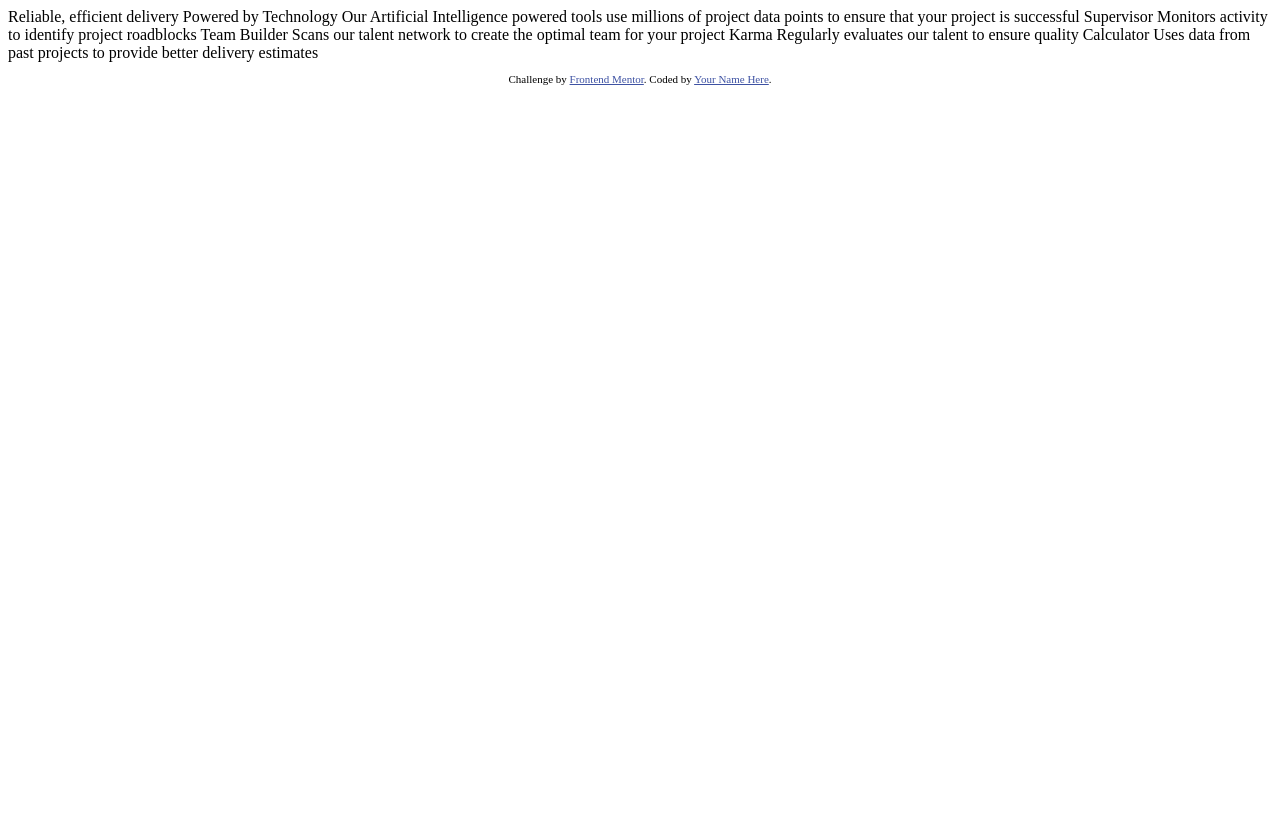
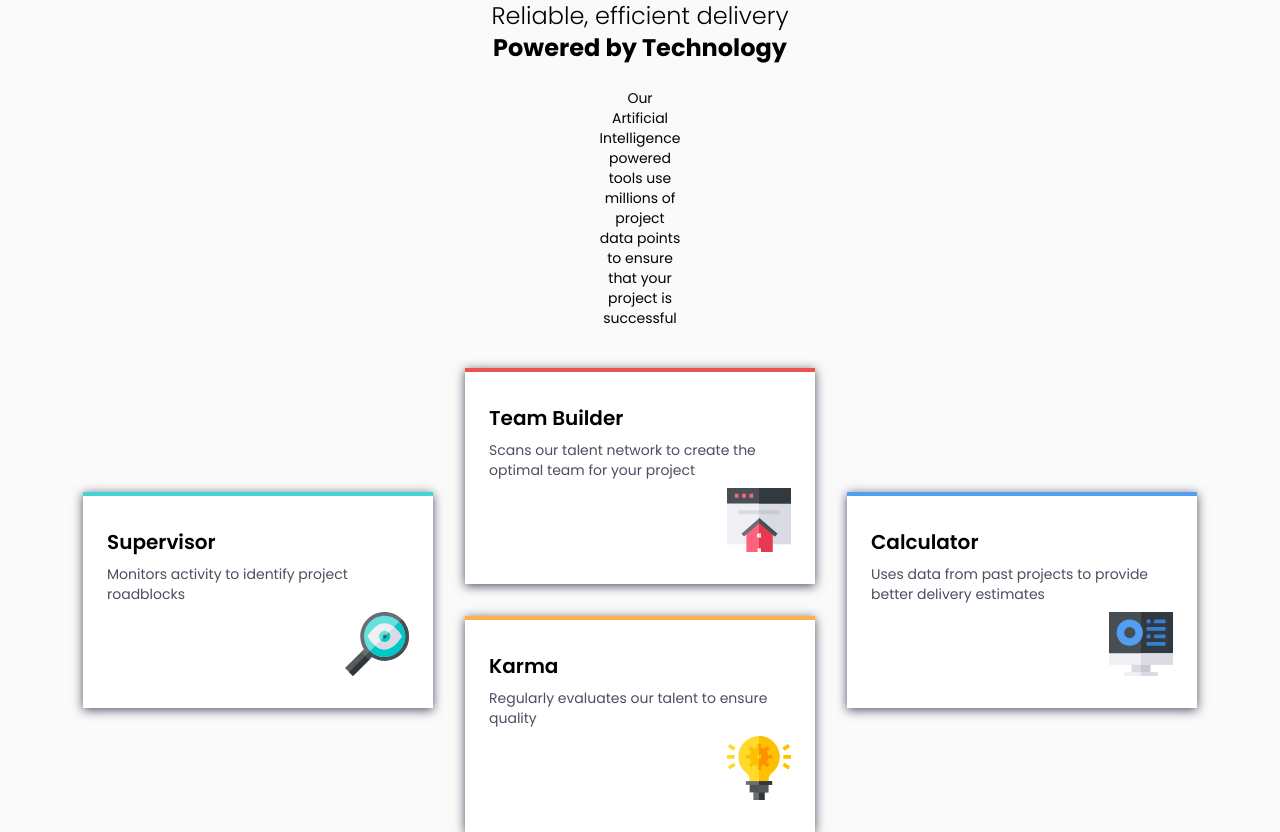
Before and after one commit to Zeeshan506/Four-card-feature-section, a plain HTML site: page index.html in a window 1280 px wide. Before the commit the page ends 800 px from the top, so only its background shows below. Drawn offline with nearby package versions, Linux system fonts and the light colour scheme.

Commit message:
Completion

```diff
--- a/index.html
+++ b/index.html
@@ -1,45 +1,108 @@
 <!DOCTYPE html>
 <html lang="en">
   <head>
-  <meta charset="UTF-8">
-  <meta name="viewport" content="width=device-width, initial-scale=1.0"> <!-- displays site properly based on user's device -->
-
-  <link rel="icon" type="image/png" sizes="32x32" href="./images/favicon-32x32.png">
+    <meta charset="UTF-8" />
+    <meta name="viewport" content="width=device-width, initial-scale=1.0" />
+    <!-- displays site properly based on user's device -->
+    <script src="https://cdn.jsdelivr.net/npm/@tailwindcss/browser@4"></script>
+    <link
+      rel="icon"
+      type="image/png"
+      sizes="32x32"
+      href="./images/favicon-32x32.png"
+    />
+    <link rel="preconnect" href="https://fonts.googleapis.com" />
+    <link rel="preconnect" href="https://fonts.gstatic.com" crossorigin />
+    <link
+      href="https://fonts.googleapis.com/css2?family=Poppins:ital,wght@0,100;0,200;0,300;0,400;0,500;0,600;0,700;0,800;0,900;1,100;1,200;1,300;1,400;1,500;1,600;1,700;1,800;1,900&display=swap"
+      rel="stylesheet"
+    />
 
     <title>Frontend Mentor | Four card feature section</title>
 
     <!-- Feel free to remove these styles or customise in your own stylesheet 👍 -->
     <style>
-    .attribution { font-size: 11px; text-align: center; }
-    .attribution a { color: hsl(228, 45%, 44%); }
+      :root {
+        --Red: var(#ea5353);
+        --Cyan: var(#45d3d3);
+        --Orange: var(#fcaf4a);
+        --Blue: var(#549ef2);
+        --Grey500: var(#4c4e61);
+        --Grey400: var(hsl(212, 6%, 44%));
+        --White: var(hsl(0, 0%, 100%));
+      }
     </style>
   </head>
-<body>
+  <body
+    style="font-family: 'Poppins'"
+    ;
+    class="bg-[#fafafa] min-h-screen md:min-h-[700px] flex flex-col justify-center items-center"
+  >
+    <div
+      class="flex flex-col h-auto justify-center items-center mb-4 mt-10 md:mt-0"
+    >
+      <!-- 200, 400 , 600 weights. -->
+      <p class="font-light text-lg text-center md:text-2xl">
+        Reliable, efficient delivery
+      </p>
+      <p class="font-bold text-lg text-center md:text-2xl">
+        Powered by Technology
+      </p>
+      <p class="text-sm text-center py-6 md:px-150">
+        Our Artificial Intelligence powered tools use millions of project data
+        points to ensure that your project is successful
+      </p>
+    </div>
+    <!-- for resposiveness -->
+    <div
+      class="flex flex-col h-auto justify-center items-center gap-8 md:flex-row"
+    >
+      <!-- Blue Card -->
+      <div
+        class="flex flex-col gap-2 bg-[#ffffff] shadow-[0px_2px_10px_#4c4e61] px-6 py-8 md:w-[350px] w-[85%] h-auto border-t-4 border-[#45d3d3]"
+      >
+        <p class="font-semibold text-xl">Supervisor</p>
+        <p class="text-sm text-[#4c4e61]">
+          Monitors activity to identify project roadblocks
+        </p>
 
-  Reliable, efficient delivery
-  Powered by Technology
+        <img src="/images/icon-supervisor.svg" class="ml-auto" alt="" />
+      </div>
 
-  Our Artificial Intelligence powered tools use millions of project data points
-  to ensure that your project is successful
+      <div class="flex flex-col justify-center items-center gap-8">
+        <div
+          class="flex flex-col gap-2 bg-[#ffffff] shadow-[0px_2px_10px_#4c4e61] px-6 py-8 md:w-[350px] w-[85%] h-auto border-t-4 border-[#ea5353]"
+        >
+          <p class="font-semibold text-xl">Team Builder</p>
 
-  Supervisor
-  Monitors activity to identify project roadblocks
+          <p class="text-sm text-[#4c4e61]">
+            Scans our talent network to create the optimal team for your project
+          </p>
+          <img src="/images/icon-team-builder.svg" class="ml-auto" alt="" />
+        </div>
 
-  Team Builder
-  Scans our talent network to create the optimal team for your project
+        <div
+          class="flex flex-col gap-2 bg-[#ffffff] shadow-[0px_2px_10px_#4c4e61] px-6 py-8 md:w-[350px] w-[85%] h-auto border-t-4 border-[#fcaf4a]"
+        >
+          <p class="font-semibold text-xl">Karma</p>
+          <p class="text-sm text-[#4c4e61]">
+            Regularly evaluates our talent to ensure quality
+          </p>
+          <img src="/images/icon-karma.svg" class="ml-auto" alt="" />
+        </div>
+      </div>
 
-  Karma
-  Regularly evaluates our talent to ensure quality
+      <div
+        class="flex flex-col gap-2 bg-[#ffffff] shadow-[0px_2px_10px_#4c4e61] px-6 py-8 md:w-[350px] w-[85%] h-auto border-t-4 border-[#549ef2]"
+      >
+        <p class="font-semibold text-xl">Calculator</p>
 
-  Calculator
+        <p class="text-sm text-[#4c4e61]">
           Uses data from past projects to provide better delivery estimates
+        </p>
 
-
-  <footer>
-    <p class="attribution">
-      Challenge by <a href="https://www.frontendmentor.io?ref=challenge" target="_blank">Frontend Mentor</a>.
-      Coded by <a href="#">Your Name Here</a>.
-    </p>
-  </footer>
+        <img src="/images/icon-calculator.svg" class="ml-auto" alt="" />
+      </div>
+    </div>
   </body>
 </html>
```
Lines whose indentation alone changed are shown as unchanged.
----
*Exercise brief*: Your task is to return the entries above exactly, with no pictures.

*Reply*:
Before and after one commit to Zeeshan506/Four-card-feature-section, a plain HTML site: page index.html in a window 1280 px wide. Before the commit the page ends 800 px from the top, so only its background shows below. Drawn offline with nearby package versions, Linux system fonts and the light colour scheme.

Commit message:
Completion

```diff
--- a/index.html
+++ b/index.html
@@ -1,45 +1,108 @@
 <!DOCTYPE html>
 <html lang="en">
   <head>
-  <meta charset="UTF-8">
-  <meta name="viewport" content="width=device-width, initial-scale=1.0"> <!-- displays site properly based on user's device -->
-
-  <link rel="icon" type="image/png" sizes="32x32" href="./images/favicon-32x32.png">
+    <meta charset="UTF-8" />
+    <meta name="viewport" content="width=device-width, initial-scale=1.0" />
+    <!-- displays site properly based on user's device -->
+    <script src="https://cdn.jsdelivr.net/npm/@tailwindcss/browser@4"></script>
+    <link
+      rel="icon"
+      type="image/png"
+      sizes="32x32"
+      href="./images/favicon-32x32.png"
+    />
+    <link rel="preconnect" href="https://fonts.googleapis.com" />
+    <link rel="preconnect" href="https://fonts.gstatic.com" crossorigin />
+    <link
+      href="https://fonts.googleapis.com/css2?family=Poppins:ital,wght@0,100;0,200;0,300;0,400;0,500;0,600;0,700;0,800;0,900;1,100;1,200;1,300;1,400;1,500;1,600;1,700;1,800;1,900&display=swap"
+      rel="stylesheet"
+    />
 
     <title>Frontend Mentor | Four card feature section</title>
 
     <!-- Feel free to remove these styles or customise in your own stylesheet 👍 -->
     <style>
-    .attribution { font-size: 11px; text-align: center; }
-    .attribution a { color: hsl(228, 45%, 44%); }
+      :root {
+        --Red: var(#ea5353);
+        --Cyan: var(#45d3d3);
+        --Orange: var(#fcaf4a);
+        --Blue: var(#549ef2);
+        --Grey500: var(#4c4e61);
+        --Grey400: var(hsl(212, 6%, 44%));
+        --White: var(hsl(0, 0%, 100%));
+      }
     </style>
   </head>
-<body>
+  <body
+    style="font-family: 'Poppins'"
+    ;
+    class="bg-[#fafafa] min-h-screen md:min-h-[700px] flex flex-col justify-center items-center"
+  >
+    <div
+      class="flex flex-col h-auto justify-center items-center mb-4 mt-10 md:mt-0"
+    >
+      <!-- 200, 400 , 600 weights. -->
+      <p class="font-light text-lg text-center md:text-2xl">
+        Reliable, efficient delivery
+      </p>
+      <p class="font-bold text-lg text-center md:text-2xl">
+        Powered by Technology
+      </p>
+      <p class="text-sm text-center py-6 md:px-150">
+        Our Artificial Intelligence powered tools use millions of project data
+        points to ensure that your project is successful
+      </p>
+    </div>
+    <!-- for resposiveness -->
+    <div
+      class="flex flex-col h-auto justify-center items-center gap-8 md:flex-row"
+    >
+      <!-- Blue Card -->
+      <div
+        class="flex flex-col gap-2 bg-[#ffffff] shadow-[0px_2px_10px_#4c4e61] px-6 py-8 md:w-[350px] w-[85%] h-auto border-t-4 border-[#45d3d3]"
+      >
+        <p class="font-semibold text-xl">Supervisor</p>
+        <p class="text-sm text-[#4c4e61]">
+          Monitors activity to identify project roadblocks
+        </p>
 
-  Reliable, efficient delivery
-  Powered by Technology
+        <img src="/images/icon-supervisor.svg" class="ml-auto" alt="" />
+      </div>
 
-  Our Artificial Intelligence powered tools use millions of project data points
-  to ensure that your project is successful
+      <div class="flex flex-col justify-center items-center gap-8">
+        <div
+          class="flex flex-col gap-2 bg-[#ffffff] shadow-[0px_2px_10px_#4c4e61] px-6 py-8 md:w-[350px] w-[85%] h-auto border-t-4 border-[#ea5353]"
+        >
+          <p class="font-semibold text-xl">Team Builder</p>
 
-  Supervisor
-  Monitors activity to identify project roadblocks
+          <p class="text-sm text-[#4c4e61]">
+            Scans our talent network to create the optimal team for your project
+          </p>
+          <img src="/images/icon-team-builder.svg" class="ml-auto" alt="" />
+        </div>
 
-  Team Builder
-  Scans our talent network to create the optimal team for your project
+        <div
+          class="flex flex-col gap-2 bg-[#ffffff] shadow-[0px_2px_10px_#4c4e61] px-6 py-8 md:w-[350px] w-[85%] h-auto border-t-4 border-[#fcaf4a]"
+        >
+          <p class="font-semibold text-xl">Karma</p>
+          <p class="text-sm text-[#4c4e61]">
+            Regularly evaluates our talent to ensure quality
+          </p>
+          <img src="/images/icon-karma.svg" class="ml-auto" alt="" />
+        </div>
+      </div>
 
-  Karma
-  Regularly evaluates our talent to ensure quality
+      <div
+        class="flex flex-col gap-2 bg-[#ffffff] shadow-[0px_2px_10px_#4c4e61] px-6 py-8 md:w-[350px] w-[85%] h-auto border-t-4 border-[#549ef2]"
+      >
+        <p class="font-semibold text-xl">Calculator</p>
 
-  Calculator
+        <p class="text-sm text-[#4c4e61]">
           Uses data from past projects to provide better delivery estimates
+        </p>
 
-
-  <footer>
-    <p class="attribution">
-      Challenge by <a href="https://www.frontendmentor.io?ref=challenge" target="_blank">Frontend Mentor</a>.
-      Coded by <a href="#">Your Name Here</a>.
-    </p>
-  </footer>
+        <img src="/images/icon-calculator.svg" class="ml-auto" alt="" />
+      </div>
+    </div>
   </body>
 </html>
```
Lines whose indentation alone changed are shown as unchanged.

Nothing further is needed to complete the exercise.